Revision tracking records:
┌──
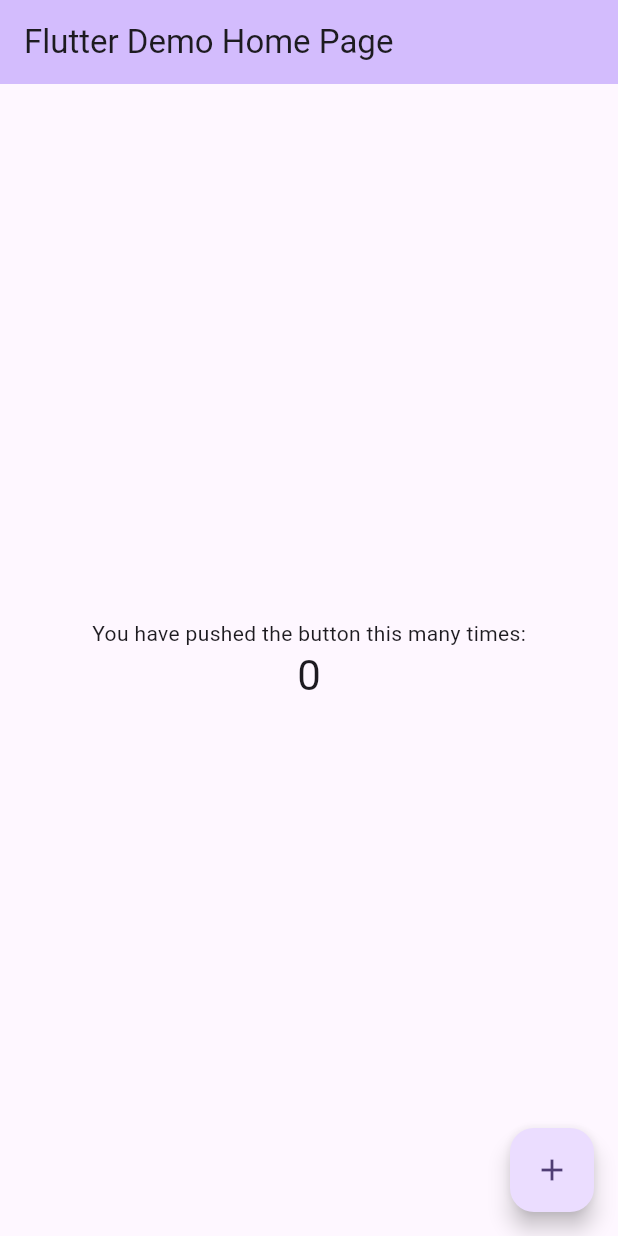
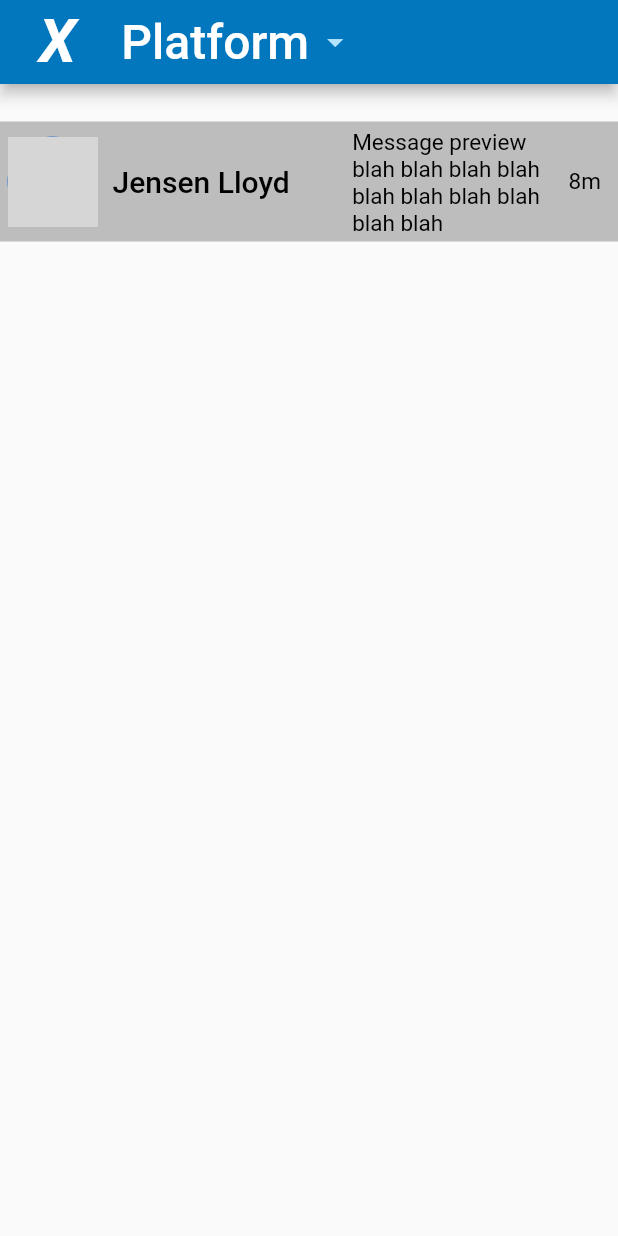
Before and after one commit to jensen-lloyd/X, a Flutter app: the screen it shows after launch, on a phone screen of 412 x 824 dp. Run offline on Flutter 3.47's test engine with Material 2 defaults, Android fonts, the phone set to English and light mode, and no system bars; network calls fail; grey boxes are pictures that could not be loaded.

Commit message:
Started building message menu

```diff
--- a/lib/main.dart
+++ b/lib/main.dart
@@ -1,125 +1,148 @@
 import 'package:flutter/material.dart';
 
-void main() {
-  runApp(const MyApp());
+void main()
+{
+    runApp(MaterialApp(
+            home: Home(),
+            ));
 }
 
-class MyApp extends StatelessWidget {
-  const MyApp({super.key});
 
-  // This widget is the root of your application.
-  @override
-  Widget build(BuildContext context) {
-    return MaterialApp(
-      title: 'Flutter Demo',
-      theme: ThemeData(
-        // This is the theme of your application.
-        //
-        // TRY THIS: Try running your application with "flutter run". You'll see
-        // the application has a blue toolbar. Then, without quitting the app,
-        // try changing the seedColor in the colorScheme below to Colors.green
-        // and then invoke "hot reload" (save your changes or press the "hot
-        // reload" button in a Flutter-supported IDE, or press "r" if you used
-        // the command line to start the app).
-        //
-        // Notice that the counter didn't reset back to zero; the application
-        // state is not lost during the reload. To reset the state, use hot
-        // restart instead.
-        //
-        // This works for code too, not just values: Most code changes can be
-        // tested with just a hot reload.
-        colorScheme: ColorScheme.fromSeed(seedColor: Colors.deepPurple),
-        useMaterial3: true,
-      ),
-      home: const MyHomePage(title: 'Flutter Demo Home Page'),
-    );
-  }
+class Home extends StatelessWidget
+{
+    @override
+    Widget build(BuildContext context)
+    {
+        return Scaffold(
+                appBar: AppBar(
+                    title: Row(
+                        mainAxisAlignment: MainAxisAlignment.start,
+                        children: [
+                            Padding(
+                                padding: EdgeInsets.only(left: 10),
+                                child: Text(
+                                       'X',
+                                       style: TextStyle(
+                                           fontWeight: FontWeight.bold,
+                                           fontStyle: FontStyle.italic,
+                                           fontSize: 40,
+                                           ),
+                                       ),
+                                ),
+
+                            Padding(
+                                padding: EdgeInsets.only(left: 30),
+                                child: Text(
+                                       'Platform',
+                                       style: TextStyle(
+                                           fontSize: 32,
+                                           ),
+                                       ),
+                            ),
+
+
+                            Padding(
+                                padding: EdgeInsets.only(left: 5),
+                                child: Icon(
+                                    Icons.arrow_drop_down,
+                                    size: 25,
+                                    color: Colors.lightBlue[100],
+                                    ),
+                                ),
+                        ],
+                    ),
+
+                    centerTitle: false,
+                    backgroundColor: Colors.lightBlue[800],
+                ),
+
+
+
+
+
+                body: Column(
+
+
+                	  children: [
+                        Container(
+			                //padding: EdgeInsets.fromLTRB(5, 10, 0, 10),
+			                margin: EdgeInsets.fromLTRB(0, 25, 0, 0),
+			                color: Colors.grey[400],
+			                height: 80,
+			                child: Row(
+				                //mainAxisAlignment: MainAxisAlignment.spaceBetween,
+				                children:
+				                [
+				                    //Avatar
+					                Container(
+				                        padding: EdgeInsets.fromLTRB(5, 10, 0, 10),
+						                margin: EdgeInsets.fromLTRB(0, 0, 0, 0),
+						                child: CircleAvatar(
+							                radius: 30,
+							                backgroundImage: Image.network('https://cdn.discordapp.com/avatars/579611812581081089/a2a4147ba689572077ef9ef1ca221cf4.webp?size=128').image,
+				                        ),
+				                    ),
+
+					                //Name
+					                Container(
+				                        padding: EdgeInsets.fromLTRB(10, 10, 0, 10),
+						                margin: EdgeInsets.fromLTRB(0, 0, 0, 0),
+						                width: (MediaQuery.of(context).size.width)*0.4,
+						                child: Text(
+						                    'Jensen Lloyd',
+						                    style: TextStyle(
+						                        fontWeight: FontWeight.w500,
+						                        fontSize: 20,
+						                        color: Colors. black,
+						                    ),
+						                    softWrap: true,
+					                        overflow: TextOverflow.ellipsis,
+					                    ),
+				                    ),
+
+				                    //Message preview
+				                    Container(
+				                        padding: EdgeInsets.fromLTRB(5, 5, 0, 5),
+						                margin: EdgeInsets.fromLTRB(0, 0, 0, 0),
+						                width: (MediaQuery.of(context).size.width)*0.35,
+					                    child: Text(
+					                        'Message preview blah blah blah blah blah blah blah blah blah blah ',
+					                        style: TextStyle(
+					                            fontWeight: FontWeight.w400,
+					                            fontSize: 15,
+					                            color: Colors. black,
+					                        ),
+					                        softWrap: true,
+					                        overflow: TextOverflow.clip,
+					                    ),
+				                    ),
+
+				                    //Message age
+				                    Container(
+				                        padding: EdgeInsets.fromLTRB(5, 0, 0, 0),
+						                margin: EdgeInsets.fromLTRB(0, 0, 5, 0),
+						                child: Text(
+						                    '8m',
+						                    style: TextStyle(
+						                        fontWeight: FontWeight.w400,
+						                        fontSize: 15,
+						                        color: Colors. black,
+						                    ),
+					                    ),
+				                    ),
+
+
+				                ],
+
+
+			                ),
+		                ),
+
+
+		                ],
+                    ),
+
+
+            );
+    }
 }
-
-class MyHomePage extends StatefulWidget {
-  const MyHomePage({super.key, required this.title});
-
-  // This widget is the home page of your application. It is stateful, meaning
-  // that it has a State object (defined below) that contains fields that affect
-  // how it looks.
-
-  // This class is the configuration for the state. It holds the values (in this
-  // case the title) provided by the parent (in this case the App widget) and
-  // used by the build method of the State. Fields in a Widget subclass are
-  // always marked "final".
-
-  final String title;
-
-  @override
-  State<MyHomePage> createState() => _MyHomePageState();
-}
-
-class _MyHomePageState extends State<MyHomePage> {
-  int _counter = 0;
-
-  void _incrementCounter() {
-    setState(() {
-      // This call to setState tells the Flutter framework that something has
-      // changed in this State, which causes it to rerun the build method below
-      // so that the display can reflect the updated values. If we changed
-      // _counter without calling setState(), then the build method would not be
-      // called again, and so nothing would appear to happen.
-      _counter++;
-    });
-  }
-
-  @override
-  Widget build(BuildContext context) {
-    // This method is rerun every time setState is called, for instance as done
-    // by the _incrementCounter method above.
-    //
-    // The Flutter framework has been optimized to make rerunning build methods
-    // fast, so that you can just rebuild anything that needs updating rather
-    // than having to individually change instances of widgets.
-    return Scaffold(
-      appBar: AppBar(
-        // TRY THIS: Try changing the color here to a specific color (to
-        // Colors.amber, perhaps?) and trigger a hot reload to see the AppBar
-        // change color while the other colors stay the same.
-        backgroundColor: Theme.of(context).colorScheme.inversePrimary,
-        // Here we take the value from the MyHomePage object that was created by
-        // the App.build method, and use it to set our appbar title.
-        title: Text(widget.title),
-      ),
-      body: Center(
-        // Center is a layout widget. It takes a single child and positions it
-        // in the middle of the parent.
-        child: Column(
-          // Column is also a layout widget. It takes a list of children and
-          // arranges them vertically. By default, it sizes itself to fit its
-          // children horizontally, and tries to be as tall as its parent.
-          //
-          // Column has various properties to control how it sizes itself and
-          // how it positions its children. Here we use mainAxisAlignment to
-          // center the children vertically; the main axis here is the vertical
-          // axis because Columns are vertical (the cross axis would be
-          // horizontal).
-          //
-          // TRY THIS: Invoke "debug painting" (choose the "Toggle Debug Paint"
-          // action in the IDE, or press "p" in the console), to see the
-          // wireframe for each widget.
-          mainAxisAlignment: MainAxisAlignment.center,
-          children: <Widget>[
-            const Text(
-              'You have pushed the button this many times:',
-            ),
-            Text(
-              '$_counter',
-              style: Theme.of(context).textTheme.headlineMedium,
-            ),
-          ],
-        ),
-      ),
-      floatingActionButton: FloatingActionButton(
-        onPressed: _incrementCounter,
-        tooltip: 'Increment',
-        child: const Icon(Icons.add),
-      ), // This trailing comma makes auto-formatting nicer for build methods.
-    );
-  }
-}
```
└──
┌──
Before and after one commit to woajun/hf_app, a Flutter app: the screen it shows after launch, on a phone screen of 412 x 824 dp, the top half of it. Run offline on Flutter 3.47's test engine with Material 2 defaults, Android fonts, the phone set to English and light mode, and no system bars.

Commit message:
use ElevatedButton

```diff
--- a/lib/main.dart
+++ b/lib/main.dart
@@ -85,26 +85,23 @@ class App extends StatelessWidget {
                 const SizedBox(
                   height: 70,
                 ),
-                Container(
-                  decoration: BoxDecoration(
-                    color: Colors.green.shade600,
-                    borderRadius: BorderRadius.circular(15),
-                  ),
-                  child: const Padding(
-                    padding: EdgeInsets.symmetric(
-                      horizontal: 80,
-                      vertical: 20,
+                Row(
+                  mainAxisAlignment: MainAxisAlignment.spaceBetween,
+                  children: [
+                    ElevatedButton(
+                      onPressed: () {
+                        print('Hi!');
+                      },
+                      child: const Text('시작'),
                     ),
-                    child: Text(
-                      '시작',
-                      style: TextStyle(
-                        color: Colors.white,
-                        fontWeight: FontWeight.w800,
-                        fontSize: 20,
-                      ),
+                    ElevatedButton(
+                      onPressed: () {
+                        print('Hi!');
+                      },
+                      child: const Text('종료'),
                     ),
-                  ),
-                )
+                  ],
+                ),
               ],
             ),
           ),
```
└──
▸ Your instructions:
Lines above with the string "fontSize" need to be found and copied.

▸ Task output:
+                                           fontSize: 40,
+                                           fontSize: 32,
+						                        fontSize: 20,
+					                            fontSize: 15,
+						                        fontSize: 15,
-                        fontSize: 20,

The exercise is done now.